Elastomer Fundamentals: What Makes a Rubber Formulation?
The first thought that you may have when you hear the word “rubber” is natural rubber – a poly-isoprene-based polymer, which has as its origination the latex fluid drawn from rubber trees (most prominently in Indonesia and Malaysia). Although natural rubber has been used in the past for pharmaceutical applications, potential issues with latex allergies resultant from proteins from the original latex, have led to the almost complete adoption of synthetic rubber.
One of the main synthetic rubber types currently used for pharmaceutical applications is halobutyl (CIIR: chlorobutyl rubber, and BIIR: bromobutyl rubber) – developed in the 1950s and 1960s. The monomers comprising halobutyl rubbers are based on isobutylene (~98%) and isoprene (~2%) – both derived from oil. Halobutyl rubbers combine low gas permeability, good durability on exposure to moisture and heat, and good chemical stability. This makes them an ideal match for pharmaceutical closures, such as stoppers or plungers. The halobutyl rubber is, however, just one component of a complete rubber formulation.
The base rubber comprises the major amount, of course; in addition there are for instance fillers, pigments, curing agents, accelerators, activators and plasticizers. A formulation is designed very carefully to give the right properties (e.g., hardness, color, extractables and leachables profile) – in order to give the right performance. Over time, numerous formulations have been developed by West and optimized for maximum functional and chemical performance – especially in regard to extractables and leachables profiles.
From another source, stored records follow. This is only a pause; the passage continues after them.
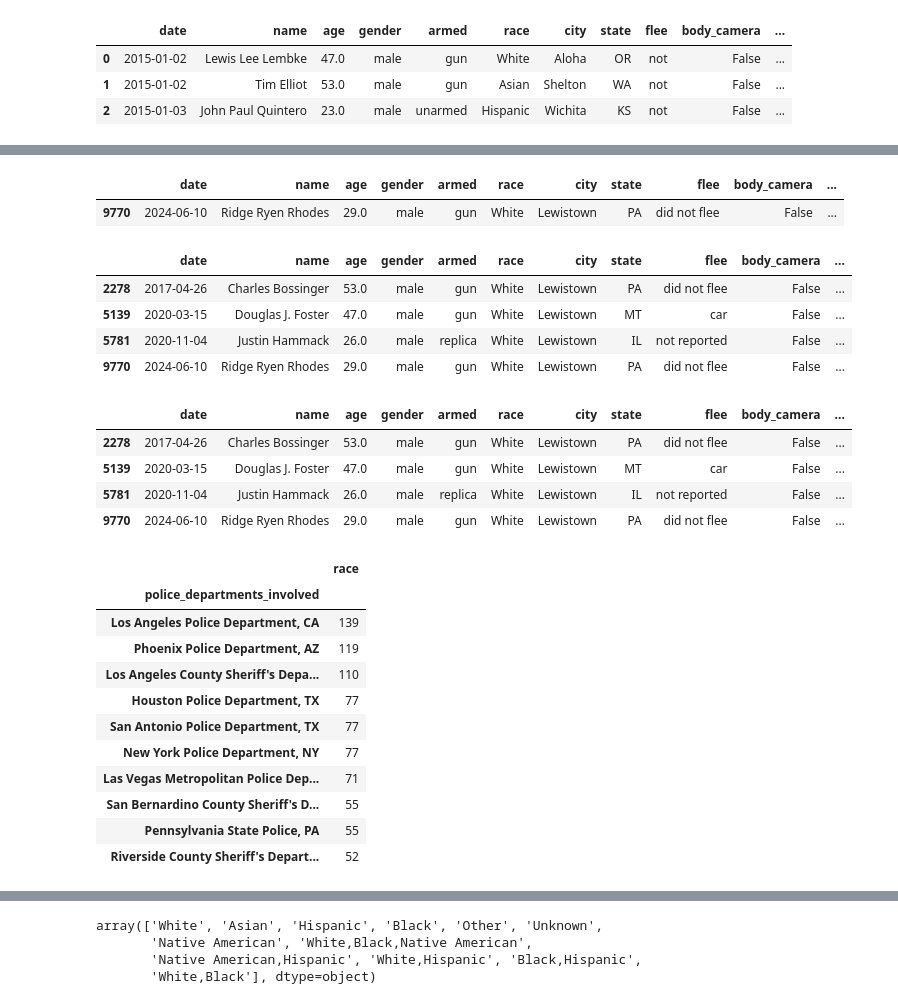
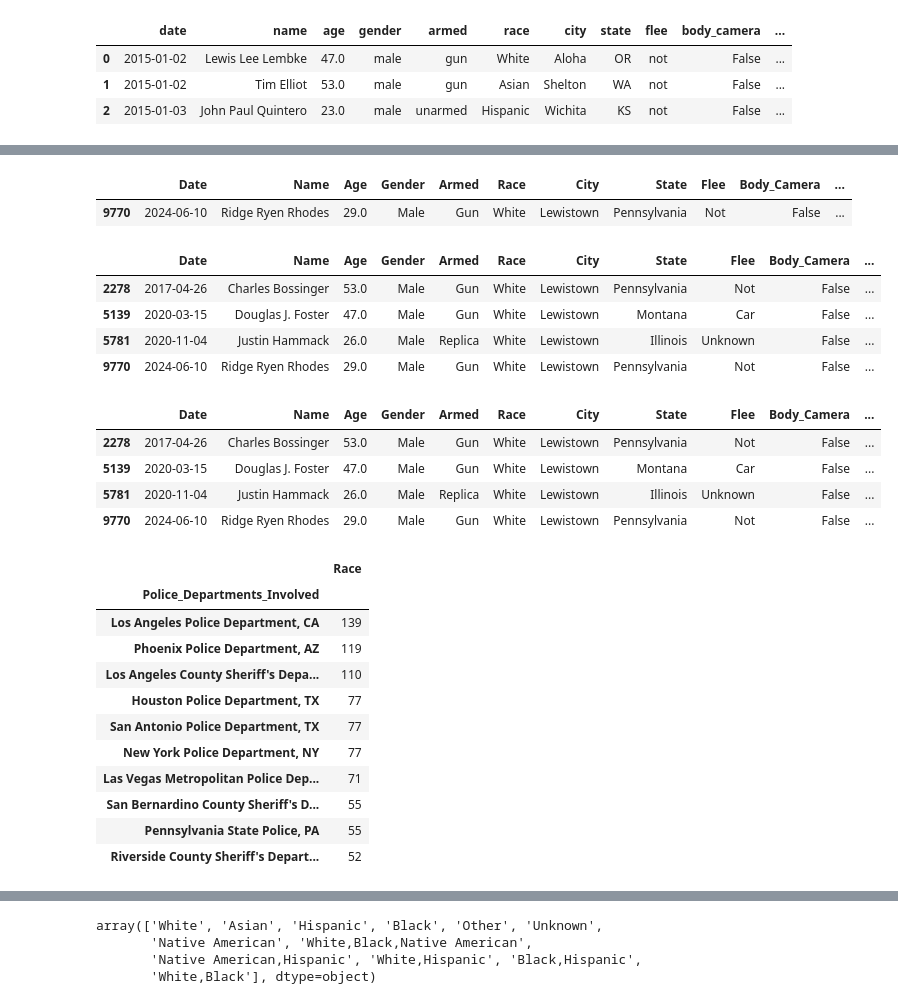
Before and after one commit to matt-harvey-data/US_Police_Shootings_2015-2024, a Jupyter notebook: US_Police_Shootings_2015-2024.ipynb, the cells around one changed output, grey strips where cells are left out. Drawn from its saved outputs; the diff is of its cells as text; code cells hidden in the pictures.

```diff
--- a/US_Police_Shootings_2015-2024.ipynb
+++ b/US_Police_Shootings_2015-2024.ipynb
@@ -260,5 +294,22 @@ Data columns (total 12 columns):
 dtypes: bool(2), float64(1), object(9)
 memory usage: 792.3+ KB
+# %%
+# Create a dictionary of state abbreviation to name mappings
+
+state_names = {'AL':'Alabama', 'AK':'Alaska', 'AZ':'Arizona', 'AR':'Arkansas', 'CA':'California', 'CO':'Colorado',
+               'CT':'Connecticut', 'DE':'Delaware', 'FL':'Florida', 'GA':'Georgia', 'HA':'Hawaii', 'ID':'Idaho',
+               'IL':'Illinois', 'IN':'Indiana', 'IA':'Iowa', 'KS':'Kansas', 'KY':'Kentucky', 'LA':'Louisiana',
+               'ME':'Maine', 'MD':'Maryland', 'MA':'Massachusetts', 'MI':'Michigan', 'MN':'Minnesota', 'MS':'Mississippi',
+               'MO':'Missouri', 'MT':'Montana', 'NE':'Nebraska', 'NV':'Nevada', 'NH':'New Hampshire', 'NJ':'New Jersey',
+               'NM':'New Mexico', 'NY':'New York', 'NC':'North Carolina', 'ND':'North Dakota', 'OH':'Ohio', 'OK':'Oklahoma',
+               'OR':'Oregon', 'PA':'Pennsylvania', 'RI':'Rhode Island', 'SC':'South Carolina', 'SD':'South Dakota',
+               'TN':'Tennessee', 'TX':'Texas', 'UT':'Utah', 'VT':'Vermont', 'VA':'Virginia', 'WA':'Washington',
+               'WV':'West Virginia', 'WI':'Wisconsin', 'WY':'Wyoming'}
+# %%
+# Map the state abbreviations to their names. This is done so that we can join on this column later and it will 1:1 match
+# the DataFrame we will be joining to
+
+data['State'] = data['State'].map(state_names)
 # %%
 # Inspect unique values in the 'flee' column
 
@@ -290,9 +341,7 @@ Name: flee, dtype: object
-# %%
-data['flee'] = data['flee'].replace({'not':'did not flee'})
 # %%
 # I have decided to fill nulls with the value 'unknown'
 
-data['flee'] = data['flee'].fillna('not reported')
+data['Flee'] = data['Flee'].fillna('Unknown')
 # %%
 # Confirm that all nulls in the 'flee' column have been handled
 
@@ -321,21 +370,21 @@ memory usage: 792.3+ KB
 # Since there is only one null in the 'police_departments_involved' column I wanted to find and inspect it to assess the
 # irregularity.
 
-data[data['police_departments_involved'].isna()]
+data[data['Police_Departments_Involved'].isna()]
 # %% [output]
-|  | date | name | age | gender | armed | race | city | state | flee | body_camera | ... |
-| 9770 | 2024-06-10 | Ridge Ryen Rhodes | 29.0 | male | gun | White | Lewistown | PA | did not flee | False | ... |
+|  | Date | Name | Age | Gender | Armed | Race | City | State | Flee | Body_Camera | ... |
+| 9770 | 2024-06-10 | Ridge Ryen Rhodes | 29.0 | Male | Gun | White | Lewistown | Pennsylvania | Not | False | ... |
 # %%
 # Check to see if there is another row for this city (The state combination is also relevant here.) Since there is another
 # record for Lewistown, PA I will coerce the unknown value to match this other record
 
-data[data['city'] == 'Lewistown']
+data[data['City'] == 'Lewistown']
 # %% [output]
-|  | date | name | age | gender | armed | race | city | state | flee | body_camera | ... |
-| 2278 | 2017-04-26 | Charles Bossinger | 53.0 | male | gun | White | Lewistown | PA | did not flee | False | ... |
-| 5139 | 2020-03-15 | Douglas J. Foster | 47.0 | male | gun | White | Lewistown | MT | car | False | ... |
-| 5781 | 2020-11-04 | Justin Hammack | 26.0 | male | replica | White | Lewistown | IL | not reported | False | ... |
-| 9770 | 2024-06-10 | Ridge Ryen Rhodes | 29.0 | male | gun | White | Lewistown | PA | did not flee | False | ... |
+|  | Date | Name | Age | Gender | Armed | Race | City | State | Flee | Body_Camera | ... |
+| 2278 | 2017-04-26 | Charles Bossinger | 53.0 | Male | Gun | White | Lewistown | Pennsylvania | Not | False | ... |
+| 5139 | 2020-03-15 | Douglas J. Foster | 47.0 | Male | Gun | White | Lewistown | Montana | Car | False | ... |
+| 5781 | 2020-11-04 | Justin Hammack | 26.0 | Male | Replica | White | Lewistown | Illinois | Unknown | False | ... |
+| 9770 | 2024-06-10 | Ridge Ryen Rhodes | 29.0 | Male | Gun | White | Lewistown | Pennsylvania | Not | False | ... |
 # %%
 # I decided to coerce to the department with the matching city, state combination.
 
@@ -343,20 +392,20 @@ data['police_departments_involved'] = data['police_departments_involved'].fillna
 # %%
 # Confirm this worked as expected replacing the null value with the above identified department
 
-data[data['city'] == 'Lewistown']
+data[data['City'] == 'Lewistown']
 # %% [output]
-|  | date | name | age | gender | armed | race | city | state | flee | body_camera | ... |
-| 2278 | 2017-04-26 | Charles Bossinger | 53.0 | male | gun | White | Lewistown | PA | did not flee | False | ... |
-| 5139 | 2020-03-15 | Douglas J. Foster | 47.0 | male | gun | White | Lewistown | MT | car | False | ... |
-| 5781 | 2020-11-04 | Justin Hammack | 26.0 | male | replica | White | Lewistown | IL | not reported | False | ... |
-| 9770 | 2024-06-10 | Ridge Ryen Rhodes | 29.0 | male | gun | White | Lewistown | PA | did not flee | False | ... |
+|  | Date | Name | Age | Gender | Armed | Race | City | State | Flee | Body_Camera | ... |
+| 2278 | 2017-04-26 | Charles Bossinger | 53.0 | Male | Gun | White | Lewistown | Pennsylvania | Not | False | ... |
+| 5139 | 2020-03-15 | Douglas J. Foster | 47.0 | Male | Gun | White | Lewistown | Montana | Car | False | ... |
+| 5781 | 2020-11-04 | Justin Hammack | 26.0 | Male | Replica | White | Lewistown | Illinois | Unknown | False | ... |
+| 9770 | 2024-06-10 | Ridge Ryen Rhodes | 29.0 | Male | Gun | White | Lewistown | Pennsylvania | Not | False | ... |
 # %%
 # At this point I just wanted to look at the top 10 departments with known shootings
 
-data[['police_departments_involved', 'race']].groupby('police_departments_involved').count().sort_values(by='race', ascending=False).head(10)
+data[['Police_Departments_Involved', 'Race']].groupby('Police_Departments_Involved').count().sort_values(by='Race', ascending=False).head(10)
 # %% [output]
-|  | race |
-| police_departments_involved |  |
+|  | Race |
+| Police_Departments_Involved |  |
 | Los Angeles Police Department, CA | 139 |
 | Phoenix Police Department, AZ | 119 |
 | Los Angeles County Sheriff's Depa... | 110 |
```
Also changed, not shown: parts of 63 cells of this notebook, 2 other files.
Technical Customer Support (TCS) helps customers not only in choosing the optimal rubber formulation, but also with extractables and leachables information. For more, contact a TCS representative, or visit the West Knowledge Center.